Designing for voice interfaces

  1. Have a compelling reason to use voice:

    Voice is a relatively new way to interface with apps and devices and users have habits that are developed already with those form factors. The solution should present a compelling reason to use voice over those existing habits (i.e. touch, click, etc.).

  2. Set user expectations and build trust:

    The user should understand what is and isn’t possible with the system and if the system doesn’t understand or can’t respond it should handle those situations in an empathetic, honest and helpful way.

  3. Make it naturally discoverable:

    Traditional GUIs have labels and constraints that help the user to understand where to go and what the system can do. VUIs need to be more flexible and at the same time allow users to understand what is possible when they are trying to complete a task through natural discovery.

  4. Mimic how people naturally speak:

    A good way to help users complete their task is to ensure, as completely as possible, the system can understand and respond using natural language. Most systems are fairly constrained in what they can process and how they can respond.

  5. Create context through modality and state:
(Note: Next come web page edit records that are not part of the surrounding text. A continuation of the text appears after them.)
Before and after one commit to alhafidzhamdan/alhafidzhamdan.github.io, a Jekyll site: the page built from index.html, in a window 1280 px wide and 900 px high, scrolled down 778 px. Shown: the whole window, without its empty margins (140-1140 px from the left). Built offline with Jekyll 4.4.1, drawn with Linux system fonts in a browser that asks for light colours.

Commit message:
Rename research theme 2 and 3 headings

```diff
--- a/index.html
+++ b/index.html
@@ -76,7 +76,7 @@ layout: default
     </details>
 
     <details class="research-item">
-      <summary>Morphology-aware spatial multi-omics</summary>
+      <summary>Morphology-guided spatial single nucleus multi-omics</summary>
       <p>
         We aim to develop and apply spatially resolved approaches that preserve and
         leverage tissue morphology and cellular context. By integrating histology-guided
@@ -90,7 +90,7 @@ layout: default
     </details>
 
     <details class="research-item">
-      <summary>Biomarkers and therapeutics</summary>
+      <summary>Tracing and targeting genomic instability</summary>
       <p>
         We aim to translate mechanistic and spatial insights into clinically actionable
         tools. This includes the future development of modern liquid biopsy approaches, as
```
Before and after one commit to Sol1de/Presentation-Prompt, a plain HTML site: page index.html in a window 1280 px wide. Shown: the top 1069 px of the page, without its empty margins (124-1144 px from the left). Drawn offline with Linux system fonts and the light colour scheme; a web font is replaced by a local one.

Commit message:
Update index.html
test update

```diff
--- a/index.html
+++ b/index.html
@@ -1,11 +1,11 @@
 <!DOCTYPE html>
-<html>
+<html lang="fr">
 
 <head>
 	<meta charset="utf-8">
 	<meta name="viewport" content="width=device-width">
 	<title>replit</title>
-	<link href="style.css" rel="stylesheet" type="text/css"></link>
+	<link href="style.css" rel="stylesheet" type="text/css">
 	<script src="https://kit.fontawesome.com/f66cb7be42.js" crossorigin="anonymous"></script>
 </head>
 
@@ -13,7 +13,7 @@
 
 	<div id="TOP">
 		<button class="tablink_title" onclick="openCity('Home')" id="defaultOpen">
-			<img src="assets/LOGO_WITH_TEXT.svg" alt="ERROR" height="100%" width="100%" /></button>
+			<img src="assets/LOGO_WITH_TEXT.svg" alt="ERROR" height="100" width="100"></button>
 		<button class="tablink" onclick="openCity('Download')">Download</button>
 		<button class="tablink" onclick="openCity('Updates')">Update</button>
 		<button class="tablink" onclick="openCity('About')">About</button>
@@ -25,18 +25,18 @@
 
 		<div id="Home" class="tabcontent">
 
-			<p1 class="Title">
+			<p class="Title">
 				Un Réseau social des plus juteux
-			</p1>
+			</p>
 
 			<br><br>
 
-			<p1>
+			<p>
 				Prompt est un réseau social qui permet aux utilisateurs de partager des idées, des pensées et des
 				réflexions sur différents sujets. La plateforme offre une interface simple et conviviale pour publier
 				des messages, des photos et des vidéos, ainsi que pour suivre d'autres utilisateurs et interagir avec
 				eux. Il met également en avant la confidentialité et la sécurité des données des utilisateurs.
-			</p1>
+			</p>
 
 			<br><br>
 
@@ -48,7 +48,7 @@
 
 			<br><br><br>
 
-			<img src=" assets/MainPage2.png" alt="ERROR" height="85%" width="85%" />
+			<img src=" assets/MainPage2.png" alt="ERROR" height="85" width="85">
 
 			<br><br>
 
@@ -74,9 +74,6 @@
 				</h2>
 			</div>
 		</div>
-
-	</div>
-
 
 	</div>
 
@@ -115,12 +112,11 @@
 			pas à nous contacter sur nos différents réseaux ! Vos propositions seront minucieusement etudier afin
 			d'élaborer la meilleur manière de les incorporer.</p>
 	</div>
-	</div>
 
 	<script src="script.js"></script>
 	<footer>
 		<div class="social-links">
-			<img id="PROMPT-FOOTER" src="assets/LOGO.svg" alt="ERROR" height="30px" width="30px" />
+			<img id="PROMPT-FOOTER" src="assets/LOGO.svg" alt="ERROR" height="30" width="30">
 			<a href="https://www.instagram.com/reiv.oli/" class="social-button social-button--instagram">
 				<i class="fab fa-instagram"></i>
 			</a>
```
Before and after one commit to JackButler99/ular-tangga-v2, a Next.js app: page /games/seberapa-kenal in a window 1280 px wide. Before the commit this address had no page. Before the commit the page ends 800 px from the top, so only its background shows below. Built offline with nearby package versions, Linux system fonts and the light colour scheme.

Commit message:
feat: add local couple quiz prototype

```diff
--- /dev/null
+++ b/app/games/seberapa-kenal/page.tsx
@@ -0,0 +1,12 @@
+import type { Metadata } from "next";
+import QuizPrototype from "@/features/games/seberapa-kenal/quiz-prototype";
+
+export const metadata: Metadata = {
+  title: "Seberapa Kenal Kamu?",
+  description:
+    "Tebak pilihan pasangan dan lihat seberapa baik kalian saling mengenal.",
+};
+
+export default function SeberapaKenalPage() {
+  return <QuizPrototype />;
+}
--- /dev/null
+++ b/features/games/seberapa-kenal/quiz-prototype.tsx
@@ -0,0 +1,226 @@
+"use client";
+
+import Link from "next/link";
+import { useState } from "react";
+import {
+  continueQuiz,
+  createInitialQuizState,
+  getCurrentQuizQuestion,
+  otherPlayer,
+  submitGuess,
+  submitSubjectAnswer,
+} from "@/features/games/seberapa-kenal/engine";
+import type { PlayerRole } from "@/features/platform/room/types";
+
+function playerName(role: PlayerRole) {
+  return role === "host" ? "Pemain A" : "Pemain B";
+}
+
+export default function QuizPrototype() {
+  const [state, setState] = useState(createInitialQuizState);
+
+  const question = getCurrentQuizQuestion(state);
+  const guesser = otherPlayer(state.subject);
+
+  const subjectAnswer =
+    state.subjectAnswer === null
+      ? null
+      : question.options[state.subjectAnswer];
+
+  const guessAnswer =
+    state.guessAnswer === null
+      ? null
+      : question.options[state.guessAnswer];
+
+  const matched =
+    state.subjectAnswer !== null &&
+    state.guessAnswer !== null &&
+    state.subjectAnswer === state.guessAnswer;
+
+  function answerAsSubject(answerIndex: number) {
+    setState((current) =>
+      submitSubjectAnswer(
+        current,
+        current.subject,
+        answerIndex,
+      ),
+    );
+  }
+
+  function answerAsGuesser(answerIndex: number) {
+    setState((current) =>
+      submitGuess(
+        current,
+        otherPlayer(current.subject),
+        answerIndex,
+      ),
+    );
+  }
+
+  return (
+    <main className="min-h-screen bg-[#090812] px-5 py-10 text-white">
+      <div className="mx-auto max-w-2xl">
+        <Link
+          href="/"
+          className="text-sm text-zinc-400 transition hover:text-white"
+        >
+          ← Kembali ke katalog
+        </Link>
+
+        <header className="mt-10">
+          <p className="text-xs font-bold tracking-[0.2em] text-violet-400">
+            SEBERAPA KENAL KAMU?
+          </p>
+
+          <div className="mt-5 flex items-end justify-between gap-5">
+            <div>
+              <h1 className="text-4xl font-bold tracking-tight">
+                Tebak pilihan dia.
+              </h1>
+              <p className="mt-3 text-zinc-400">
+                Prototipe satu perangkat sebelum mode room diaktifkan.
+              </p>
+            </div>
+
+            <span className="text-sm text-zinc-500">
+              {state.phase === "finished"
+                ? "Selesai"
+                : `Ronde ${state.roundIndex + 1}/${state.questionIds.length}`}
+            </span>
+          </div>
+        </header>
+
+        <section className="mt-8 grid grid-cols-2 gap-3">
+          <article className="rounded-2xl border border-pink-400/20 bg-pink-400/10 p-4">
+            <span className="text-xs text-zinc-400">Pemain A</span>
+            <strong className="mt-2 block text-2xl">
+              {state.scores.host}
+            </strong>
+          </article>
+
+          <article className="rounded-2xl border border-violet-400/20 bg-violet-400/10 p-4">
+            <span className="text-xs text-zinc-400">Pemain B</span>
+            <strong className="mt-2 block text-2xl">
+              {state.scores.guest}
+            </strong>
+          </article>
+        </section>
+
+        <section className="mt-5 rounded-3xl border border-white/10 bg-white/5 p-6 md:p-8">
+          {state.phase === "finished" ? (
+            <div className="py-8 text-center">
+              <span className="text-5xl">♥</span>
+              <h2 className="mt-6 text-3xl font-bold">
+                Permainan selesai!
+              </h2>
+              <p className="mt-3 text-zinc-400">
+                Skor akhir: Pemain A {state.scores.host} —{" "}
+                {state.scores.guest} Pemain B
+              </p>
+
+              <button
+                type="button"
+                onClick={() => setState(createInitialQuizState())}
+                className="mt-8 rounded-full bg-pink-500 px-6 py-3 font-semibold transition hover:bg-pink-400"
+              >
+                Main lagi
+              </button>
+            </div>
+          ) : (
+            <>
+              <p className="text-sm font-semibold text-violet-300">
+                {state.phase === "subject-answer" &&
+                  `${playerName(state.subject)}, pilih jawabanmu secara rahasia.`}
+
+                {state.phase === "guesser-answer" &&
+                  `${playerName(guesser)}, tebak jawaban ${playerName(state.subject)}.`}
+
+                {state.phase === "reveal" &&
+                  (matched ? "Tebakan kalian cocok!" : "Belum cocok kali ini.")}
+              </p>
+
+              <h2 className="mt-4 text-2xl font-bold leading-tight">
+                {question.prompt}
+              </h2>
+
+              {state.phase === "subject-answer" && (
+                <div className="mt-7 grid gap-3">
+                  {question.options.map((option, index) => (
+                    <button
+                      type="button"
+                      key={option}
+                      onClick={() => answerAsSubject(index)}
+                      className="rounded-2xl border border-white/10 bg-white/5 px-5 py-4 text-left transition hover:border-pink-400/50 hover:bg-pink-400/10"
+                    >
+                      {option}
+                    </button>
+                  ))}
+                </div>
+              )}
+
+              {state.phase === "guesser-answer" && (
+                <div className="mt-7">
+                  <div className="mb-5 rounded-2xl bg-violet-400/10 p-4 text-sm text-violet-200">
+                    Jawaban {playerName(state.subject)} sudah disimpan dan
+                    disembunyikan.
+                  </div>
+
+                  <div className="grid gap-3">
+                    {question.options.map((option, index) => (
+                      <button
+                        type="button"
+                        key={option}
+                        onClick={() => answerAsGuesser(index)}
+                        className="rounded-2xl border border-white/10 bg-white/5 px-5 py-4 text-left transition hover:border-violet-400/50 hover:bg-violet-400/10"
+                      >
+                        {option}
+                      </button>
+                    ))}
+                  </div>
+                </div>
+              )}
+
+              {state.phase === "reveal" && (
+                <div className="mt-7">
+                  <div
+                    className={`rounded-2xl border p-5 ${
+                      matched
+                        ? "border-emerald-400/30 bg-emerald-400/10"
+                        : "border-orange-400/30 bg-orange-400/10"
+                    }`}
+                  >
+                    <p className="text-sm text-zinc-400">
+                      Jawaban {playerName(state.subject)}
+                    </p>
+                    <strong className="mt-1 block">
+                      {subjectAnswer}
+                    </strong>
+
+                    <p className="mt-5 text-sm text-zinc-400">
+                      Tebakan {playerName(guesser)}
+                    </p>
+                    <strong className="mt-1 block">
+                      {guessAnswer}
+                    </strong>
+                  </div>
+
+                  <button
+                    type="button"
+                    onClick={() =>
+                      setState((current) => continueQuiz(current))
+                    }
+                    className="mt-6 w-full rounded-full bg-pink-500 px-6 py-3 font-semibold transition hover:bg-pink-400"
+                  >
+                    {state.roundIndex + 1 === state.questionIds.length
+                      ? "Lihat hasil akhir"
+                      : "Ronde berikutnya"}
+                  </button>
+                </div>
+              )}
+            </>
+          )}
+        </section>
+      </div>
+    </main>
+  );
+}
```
    If a GUI is available it is essential to take advantage of it to help create a good voice experience. Modality allows the user to go back and forth between using voice and traditional interaction methods and gives the user visual feedback. It is also important that the user understands what state they are in. Is the system listening? processing? responding? Audibly or visually it’s important to give the user an indication.